The Worlds Toughest Apps: Transformative Tools for Military

March 31, 2017 • Blog Post • By Deb Smit, FastCo. Works


  • Its hard to imagine a more challenging environment for smartphone apps than a battlefield
  • There are now more than 60 apps that help soldiers work safer, track enemies and coordinate rescues

Todays soldiers rely on mobile software, even in combat

In 2011, the National Institute of Standards and Technology (NIST) joined forces with software-maker Eucleo on the DARPA-funded program Transformative Apps. Since then, developers have created more than 60 apps that help soldiers in Afghanistan track the enemy, work safer, and coordinate rescues, all while meeting the Department of Defenses strict security requirements. Although built for modern war, these tracking and security advancements could very well work their way into civilian life following a long line of the very best military inventions, including duct tape and GPS.

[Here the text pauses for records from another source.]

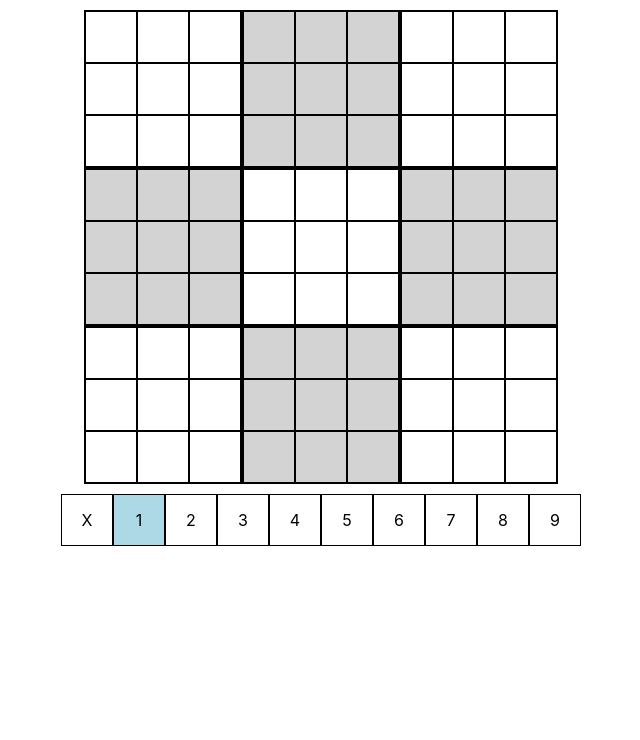
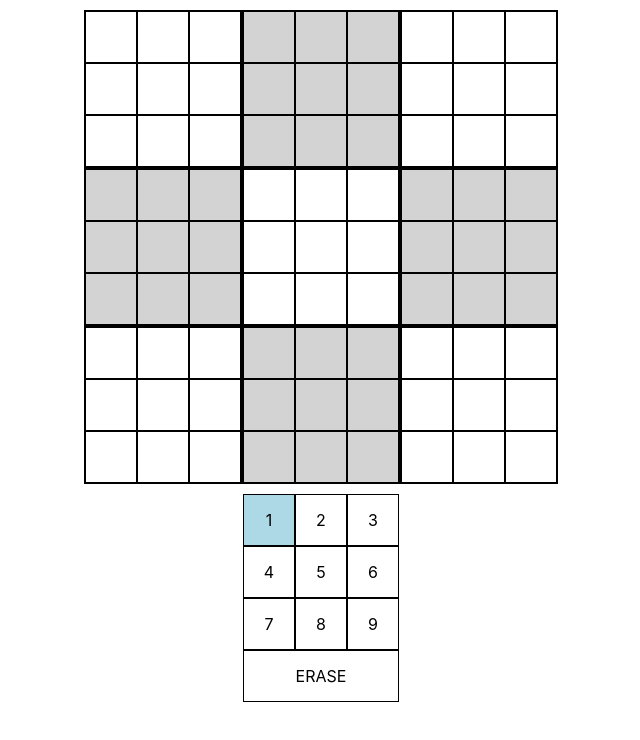
Before and after one commit to crucx012/sudoku, a React (Create React App) app: page / in a window 1280 px wide. Shown: the top 740 px of the page, without its empty margins (319-959 px from the left). Built offline with nearby package versions, Linux system fonts and the light colour scheme; the HTML template or start-up script is replaced by a standard one.

Commit message:
adjust selector block to be numpad style

```diff
--- a/src/Selector.jsx
+++ b/src/Selector.jsx
@@ -1,28 +1,46 @@
 import React from 'react';
 
 class Selector extends React.Component {
-  constructor(props) {
-    super(props);
+  render() {
+    const {selected} = this.props;
+    const values = [1,4,7];
+    const items = values.map((val) => {
+      return (this.getRow(val, selected))
+    });
+    const selectedClass = 0 === selected ? "selected" : "";
+    return (
+      <div key='number-selector' id='number-selector' className='small-margin'>
+        {items}
+        <div className="container">
+          <div key={0} id={`selection0`} className={`rectangle ${selectedClass}`} onClick={() => this.props.onClick(0)}>
+            <div className="noselect">ERASE</div>
+          </div>
+        </div>
+      </div>
+    );
   }
 
-  render() {
-    const values = [0,1,2,3,4,5,6,7,8,9];
-    const items = values.map((val) => {
-      var selectedClass = '';
-      if (val === this.props.selected)
-        selectedClass = 'selected';
-      const text = val === 0 ? "X" : val;
-      return (
-        <div key={val} id={`selection${val}`} className={`square ${selectedClass}`} onClick={() => this.props.onClick(val)}>
-          <div className="noselect">{text}</div>
+
+  getRow(val, selected) {
+    const val1 = val;
+    const val2 = val+1;
+    const val3 = val+2;
+    const selected1 = val1 === selected ? "selected" : "";
+    const selected2 = val2 === selected ? "selected" : "";
+    const selected3 = val3 === selected ? "selected" : "";
+    return (
+      <div key={`selector-row${val}`} className="container">
+        <div key={`${val1}`} id={`selection${val1}`} className={`square ${selected1}`} onClick={() => this.props.onClick(val1)}>
+          <div className="noselect">{val1}</div>
         </div>
-      )
-    });
-    return (
-      <div id='number-selector' className='container small-margin'>
-        {items}
+        <div key={val2} id={`selection${val2}`} className={`square ${selected2}`} onClick={() => this.props.onClick(val2)}>
+          <div className="noselect">{val2}</div>
+        </div>
+        <div key={val3} id={`selection${val3}`} className={`square ${selected3}`} onClick={() => this.props.onClick(val3)}>
+          <div className="noselect">{val3}</div>
+        </div>
       </div>
-    );
+    )
   }
 }
 
--- a/src/styles/main.css
+++ b/src/styles/main.css
@@ -1,6 +1,17 @@
 .square {
   height: 50px;
   width: 50px;
+  border-color: black;
+  border-width: 1px;
+  border-style: solid;
+  display: flex;
+  justify-content: center;
+  align-items: center;
+}
+
+.rectangle {
+  height: 50px;
+  width: 154px;
   border-color: black;
   border-width: 1px;
   border-style: solid;
```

The initial challenge for Eucleo’s engineers was inventing a networking structure in Afghanistan. None existed. It took seven months of field work with troops over a two-year period.
“Soldiers don’t have time to be flipping through apps,” says Mark Riley, CEO and Principal Engineer of Eucleo. “ had to work seamlessly through a single GIS .”
With smartphones on the battlefield, Transformative Apps allow soldiers to not have to rely on paper maps for situational awareness. They use a military-focused Maps app to monitor troop and adversary movement in real time.
The military follows troop activity in Afghanistan through “honesty traces.” Heat map, a Maps plug-in, allows soldiers to see troop travel movement, or traces, based on their locations over time (“heat” refers to a critical mass of soldiers). The information is tracked in real-time and is color-coded to indicate if a location is hot or cold, reminding soldiers to vary their travel patterns to avoid ambushes and IEDs.
A soldier on a reconnaissance mission may spend days crawling into position in an enemy location, lugging heavy laptops and cameras. Tactigram, a photo mark-up tool for high-powered cameras, remotely sends images back to headquarters with contextual details like scale, location, and direction. “When you’re crawling under bushes, you can’t be looking for your USB,” says Eucleo’s CFO Adrian Porter.
Smart Triage helps medical personnel treat and monitor injured soldiers. Each soldier carries a smartcard with encrypted data. In the event of an incident or mass evacuation, responders scan the cards, relaying pertinent information to nearby hospitals, such as medications and medical history.
When soldiers are riding in the back of an MRAP, they can’t see their surroundings. The Crystal Hull app gives them a 360-degree view of the world outside. Multiple cameras mounted atop the truck beam images to the soldiers through their helmets, providing extra eyes on lookout.
Soldiers navigating through dangerous terrain can’t be constantly looking down at their smartphones to locate their colleagues. CWO, a weapon-mounted scope, shows icons—friend or foe—to reduce the chances of fratricide on the battlefield. The device also displays distance to the icons based on sensors in the scope.
This Maps plug-in locates radio messages sent by the enemy and helps soldiers pinpoint their location. Wolfhound simplifies what had previously been a difficult operation, clearly overlaying the most relevant information on a map.
When a soldier or civilian is in harm’s way, the Beacon Application goes into receiving mode and surreptitiously captures video and audio. This information is stored for possible rescue missions. Still in development for use by both military and civilians, Beacon will relay information on someone’s location and other pertinent data.
The goal of the TransApp program is straight-forward and uncompromising: Create highly secure tools to confront the enemy and save soldiers’ lives. All the apps developed by NIST and Eucleo are encrypted and password protected. If a user fails to verify him or herself in an app or if the hardware is lost, the system immediately wipes all data from the app.


Worlds largest citrus cooperative turns to Key Info and Hewlett Packard Enterprise for Disaster Recovery as a Service

Blog Post

PODCAST: Vapor IO, Public vs. Private Cloud and the Power of the Edge

Blog Post

Hewlett Packard Enterprise Announces Antonio Neri to Succeed Meg Whitman as Chief Executive Officer

Press Release